%%

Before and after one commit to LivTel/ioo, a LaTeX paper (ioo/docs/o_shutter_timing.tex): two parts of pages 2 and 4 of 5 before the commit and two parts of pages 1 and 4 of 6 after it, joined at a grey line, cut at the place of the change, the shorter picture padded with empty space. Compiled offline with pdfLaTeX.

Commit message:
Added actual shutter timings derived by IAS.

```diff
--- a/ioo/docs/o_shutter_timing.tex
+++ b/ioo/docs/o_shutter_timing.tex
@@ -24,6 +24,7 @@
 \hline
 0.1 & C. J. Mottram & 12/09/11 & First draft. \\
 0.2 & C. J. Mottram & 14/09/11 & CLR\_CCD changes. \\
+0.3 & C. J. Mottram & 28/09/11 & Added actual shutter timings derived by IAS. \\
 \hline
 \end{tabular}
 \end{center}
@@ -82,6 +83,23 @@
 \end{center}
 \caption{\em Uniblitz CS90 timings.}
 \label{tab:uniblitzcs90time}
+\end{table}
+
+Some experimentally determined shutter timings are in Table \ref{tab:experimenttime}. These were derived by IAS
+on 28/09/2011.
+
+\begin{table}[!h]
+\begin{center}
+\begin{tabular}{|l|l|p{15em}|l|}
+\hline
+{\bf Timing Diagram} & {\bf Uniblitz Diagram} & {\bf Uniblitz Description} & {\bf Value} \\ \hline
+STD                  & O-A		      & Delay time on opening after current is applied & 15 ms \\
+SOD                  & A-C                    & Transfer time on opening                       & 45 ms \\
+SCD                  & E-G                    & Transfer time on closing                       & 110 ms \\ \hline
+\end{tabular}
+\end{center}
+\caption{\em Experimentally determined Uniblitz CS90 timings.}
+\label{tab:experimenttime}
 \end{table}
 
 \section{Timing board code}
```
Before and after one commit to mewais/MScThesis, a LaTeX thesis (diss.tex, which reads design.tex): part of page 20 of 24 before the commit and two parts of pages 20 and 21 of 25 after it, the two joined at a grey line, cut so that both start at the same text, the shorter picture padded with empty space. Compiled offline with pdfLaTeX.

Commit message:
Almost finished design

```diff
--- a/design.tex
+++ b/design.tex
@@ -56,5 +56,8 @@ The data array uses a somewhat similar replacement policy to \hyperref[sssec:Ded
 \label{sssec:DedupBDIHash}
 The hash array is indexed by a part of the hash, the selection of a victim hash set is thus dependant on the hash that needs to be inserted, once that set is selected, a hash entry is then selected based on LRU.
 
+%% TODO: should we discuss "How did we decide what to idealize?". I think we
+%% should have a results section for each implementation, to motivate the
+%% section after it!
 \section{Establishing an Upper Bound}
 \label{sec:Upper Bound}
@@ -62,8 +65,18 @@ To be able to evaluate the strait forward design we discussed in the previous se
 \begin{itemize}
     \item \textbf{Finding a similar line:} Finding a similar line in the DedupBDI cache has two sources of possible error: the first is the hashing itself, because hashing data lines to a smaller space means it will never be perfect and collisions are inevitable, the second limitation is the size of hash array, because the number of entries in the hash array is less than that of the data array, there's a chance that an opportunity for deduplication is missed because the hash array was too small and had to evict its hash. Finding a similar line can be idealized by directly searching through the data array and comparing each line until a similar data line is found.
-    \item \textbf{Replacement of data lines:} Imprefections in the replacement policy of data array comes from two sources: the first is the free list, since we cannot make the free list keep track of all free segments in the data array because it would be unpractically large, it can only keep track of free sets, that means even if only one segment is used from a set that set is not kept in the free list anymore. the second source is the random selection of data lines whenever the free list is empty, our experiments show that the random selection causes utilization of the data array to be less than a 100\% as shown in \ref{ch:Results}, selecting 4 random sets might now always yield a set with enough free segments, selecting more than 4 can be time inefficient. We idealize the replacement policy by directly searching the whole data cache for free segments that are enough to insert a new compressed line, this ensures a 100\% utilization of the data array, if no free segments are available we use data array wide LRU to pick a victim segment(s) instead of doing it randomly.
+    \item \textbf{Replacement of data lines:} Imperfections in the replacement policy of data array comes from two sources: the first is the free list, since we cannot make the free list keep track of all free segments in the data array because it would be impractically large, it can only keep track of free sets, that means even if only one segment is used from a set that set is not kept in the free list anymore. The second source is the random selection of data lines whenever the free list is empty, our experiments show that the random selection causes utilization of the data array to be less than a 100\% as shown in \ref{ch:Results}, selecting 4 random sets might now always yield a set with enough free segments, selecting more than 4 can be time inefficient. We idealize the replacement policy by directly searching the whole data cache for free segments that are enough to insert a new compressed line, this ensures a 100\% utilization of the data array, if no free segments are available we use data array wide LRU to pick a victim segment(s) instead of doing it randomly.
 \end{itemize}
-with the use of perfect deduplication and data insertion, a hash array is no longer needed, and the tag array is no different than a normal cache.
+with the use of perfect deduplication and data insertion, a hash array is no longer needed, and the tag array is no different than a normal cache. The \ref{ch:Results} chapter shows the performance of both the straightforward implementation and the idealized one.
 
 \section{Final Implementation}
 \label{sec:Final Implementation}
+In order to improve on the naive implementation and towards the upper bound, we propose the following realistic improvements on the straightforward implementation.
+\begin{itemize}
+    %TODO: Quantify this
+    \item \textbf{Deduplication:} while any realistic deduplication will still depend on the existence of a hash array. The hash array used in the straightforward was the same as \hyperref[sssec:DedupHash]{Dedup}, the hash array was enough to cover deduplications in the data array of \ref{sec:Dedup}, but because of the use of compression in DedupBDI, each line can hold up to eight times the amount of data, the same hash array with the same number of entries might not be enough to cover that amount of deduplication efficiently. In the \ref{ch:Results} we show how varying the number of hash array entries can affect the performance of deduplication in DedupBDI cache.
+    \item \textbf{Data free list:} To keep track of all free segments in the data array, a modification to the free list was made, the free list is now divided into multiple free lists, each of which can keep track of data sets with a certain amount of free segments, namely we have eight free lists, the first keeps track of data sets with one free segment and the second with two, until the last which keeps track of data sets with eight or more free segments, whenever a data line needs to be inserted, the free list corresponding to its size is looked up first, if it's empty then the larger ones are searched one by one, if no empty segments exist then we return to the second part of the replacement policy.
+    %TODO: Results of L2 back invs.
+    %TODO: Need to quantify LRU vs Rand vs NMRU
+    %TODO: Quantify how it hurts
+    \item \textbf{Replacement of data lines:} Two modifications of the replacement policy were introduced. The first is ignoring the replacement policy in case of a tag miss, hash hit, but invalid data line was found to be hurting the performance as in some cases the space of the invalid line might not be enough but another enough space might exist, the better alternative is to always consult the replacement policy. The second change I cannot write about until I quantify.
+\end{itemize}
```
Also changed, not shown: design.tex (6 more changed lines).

%%

• **EXERCISE OBJECTIVE**: Retype the entire listing exactly.

• **RESULT OF THE TASK**:
Before and after one commit to LivTel/ioo, a LaTeX paper (ioo/docs/o_shutter_timing.tex): two parts of pages 2 and 4 of 5 before the commit and two parts of pages 1 and 4 of 6 after it, joined at a grey line, cut at the place of the change, the shorter picture padded with empty space. Compiled offline with pdfLaTeX.

Commit message:
Added actual shutter timings derived by IAS.

```diff
--- a/ioo/docs/o_shutter_timing.tex
+++ b/ioo/docs/o_shutter_timing.tex
@@ -24,6 +24,7 @@
 \hline
 0.1 & C. J. Mottram & 12/09/11 & First draft. \\
 0.2 & C. J. Mottram & 14/09/11 & CLR\_CCD changes. \\
+0.3 & C. J. Mottram & 28/09/11 & Added actual shutter timings derived by IAS. \\
 \hline
 \end{tabular}
 \end{center}
@@ -82,6 +83,23 @@
 \end{center}
 \caption{\em Uniblitz CS90 timings.}
 \label{tab:uniblitzcs90time}
+\end{table}
+
+Some experimentally determined shutter timings are in Table \ref{tab:experimenttime}. These were derived by IAS
+on 28/09/2011.
+
+\begin{table}[!h]
+\begin{center}
+\begin{tabular}{|l|l|p{15em}|l|}
+\hline
+{\bf Timing Diagram} & {\bf Uniblitz Diagram} & {\bf Uniblitz Description} & {\bf Value} \\ \hline
+STD                  & O-A		      & Delay time on opening after current is applied & 15 ms \\
+SOD                  & A-C                    & Transfer time on opening                       & 45 ms \\
+SCD                  & E-G                    & Transfer time on closing                       & 110 ms \\ \hline
+\end{tabular}
+\end{center}
+\caption{\em Experimentally determined Uniblitz CS90 timings.}
+\label{tab:experimenttime}
 \end{table}
 
 \section{Timing board code}
```
Before and after one commit to mewais/MScThesis, a LaTeX thesis (diss.tex, which reads design.tex): part of page 20 of 24 before the commit and two parts of pages 20 and 21 of 25 after it, the two joined at a grey line, cut so that both start at the same text, the shorter picture padded with empty space. Compiled offline with pdfLaTeX.

Commit message:
Almost finished design

```diff
--- a/design.tex
+++ b/design.tex
@@ -56,5 +56,8 @@ The data array uses a somewhat similar replacement policy to \hyperref[sssec:Ded
 \label{sssec:DedupBDIHash}
 The hash array is indexed by a part of the hash, the selection of a victim hash set is thus dependant on the hash that needs to be inserted, once that set is selected, a hash entry is then selected based on LRU.
 
+%% TODO: should we discuss "How did we decide what to idealize?". I think we
+%% should have a results section for each implementation, to motivate the
+%% section after it!
 \section{Establishing an Upper Bound}
 \label{sec:Upper Bound}
@@ -62,8 +65,18 @@ To be able to evaluate the strait forward design we discussed in the previous se
 \begin{itemize}
     \item \textbf{Finding a similar line:} Finding a similar line in the DedupBDI cache has two sources of possible error: the first is the hashing itself, because hashing data lines to a smaller space means it will never be perfect and collisions are inevitable, the second limitation is the size of hash array, because the number of entries in the hash array is less than that of the data array, there's a chance that an opportunity for deduplication is missed because the hash array was too small and had to evict its hash. Finding a similar line can be idealized by directly searching through the data array and comparing each line until a similar data line is found.
-    \item \textbf{Replacement of data lines:} Imprefections in the replacement policy of data array comes from two sources: the first is the free list, since we cannot make the free list keep track of all free segments in the data array because it would be unpractically large, it can only keep track of free sets, that means even if only one segment is used from a set that set is not kept in the free list anymore. the second source is the random selection of data lines whenever the free list is empty, our experiments show that the random selection causes utilization of the data array to be less than a 100\% as shown in \ref{ch:Results}, selecting 4 random sets might now always yield a set with enough free segments, selecting more than 4 can be time inefficient. We idealize the replacement policy by directly searching the whole data cache for free segments that are enough to insert a new compressed line, this ensures a 100\% utilization of the data array, if no free segments are available we use data array wide LRU to pick a victim segment(s) instead of doing it randomly.
+    \item \textbf{Replacement of data lines:} Imperfections in the replacement policy of data array comes from two sources: the first is the free list, since we cannot make the free list keep track of all free segments in the data array because it would be impractically large, it can only keep track of free sets, that means even if only one segment is used from a set that set is not kept in the free list anymore. The second source is the random selection of data lines whenever the free list is empty, our experiments show that the random selection causes utilization of the data array to be less than a 100\% as shown in \ref{ch:Results}, selecting 4 random sets might now always yield a set with enough free segments, selecting more than 4 can be time inefficient. We idealize the replacement policy by directly searching the whole data cache for free segments that are enough to insert a new compressed line, this ensures a 100\% utilization of the data array, if no free segments are available we use data array wide LRU to pick a victim segment(s) instead of doing it randomly.
 \end{itemize}
-with the use of perfect deduplication and data insertion, a hash array is no longer needed, and the tag array is no different than a normal cache.
+with the use of perfect deduplication and data insertion, a hash array is no longer needed, and the tag array is no different than a normal cache. The \ref{ch:Results} chapter shows the performance of both the straightforward implementation and the idealized one.
 
 \section{Final Implementation}
 \label{sec:Final Implementation}
+In order to improve on the naive implementation and towards the upper bound, we propose the following realistic improvements on the straightforward implementation.
+\begin{itemize}
+    %TODO: Quantify this
+    \item \textbf{Deduplication:} while any realistic deduplication will still depend on the existence of a hash array. The hash array used in the straightforward was the same as \hyperref[sssec:DedupHash]{Dedup}, the hash array was enough to cover deduplications in the data array of \ref{sec:Dedup}, but because of the use of compression in DedupBDI, each line can hold up to eight times the amount of data, the same hash array with the same number of entries might not be enough to cover that amount of deduplication efficiently. In the \ref{ch:Results} we show how varying the number of hash array entries can affect the performance of deduplication in DedupBDI cache.
+    \item \textbf{Data free list:} To keep track of all free segments in the data array, a modification to the free list was made, the free list is now divided into multiple free lists, each of which can keep track of data sets with a certain amount of free segments, namely we have eight free lists, the first keeps track of data sets with one free segment and the second with two, until the last which keeps track of data sets with eight or more free segments, whenever a data line needs to be inserted, the free list corresponding to its size is looked up first, if it's empty then the larger ones are searched one by one, if no empty segments exist then we return to the second part of the replacement policy.
+    %TODO: Results of L2 back invs.
+    %TODO: Need to quantify LRU vs Rand vs NMRU
+    %TODO: Quantify how it hurts
+    \item \textbf{Replacement of data lines:} Two modifications of the replacement policy were introduced. The first is ignoring the replacement policy in case of a tag miss, hash hit, but invalid data line was found to be hurting the performance as in some cases the space of the invalid line might not be enough but another enough space might exist, the better alternative is to always consult the replacement policy. The second change I cannot write about until I quantify.
+\end{itemize}
```
Also changed, not shown: design.tex (6 more changed lines).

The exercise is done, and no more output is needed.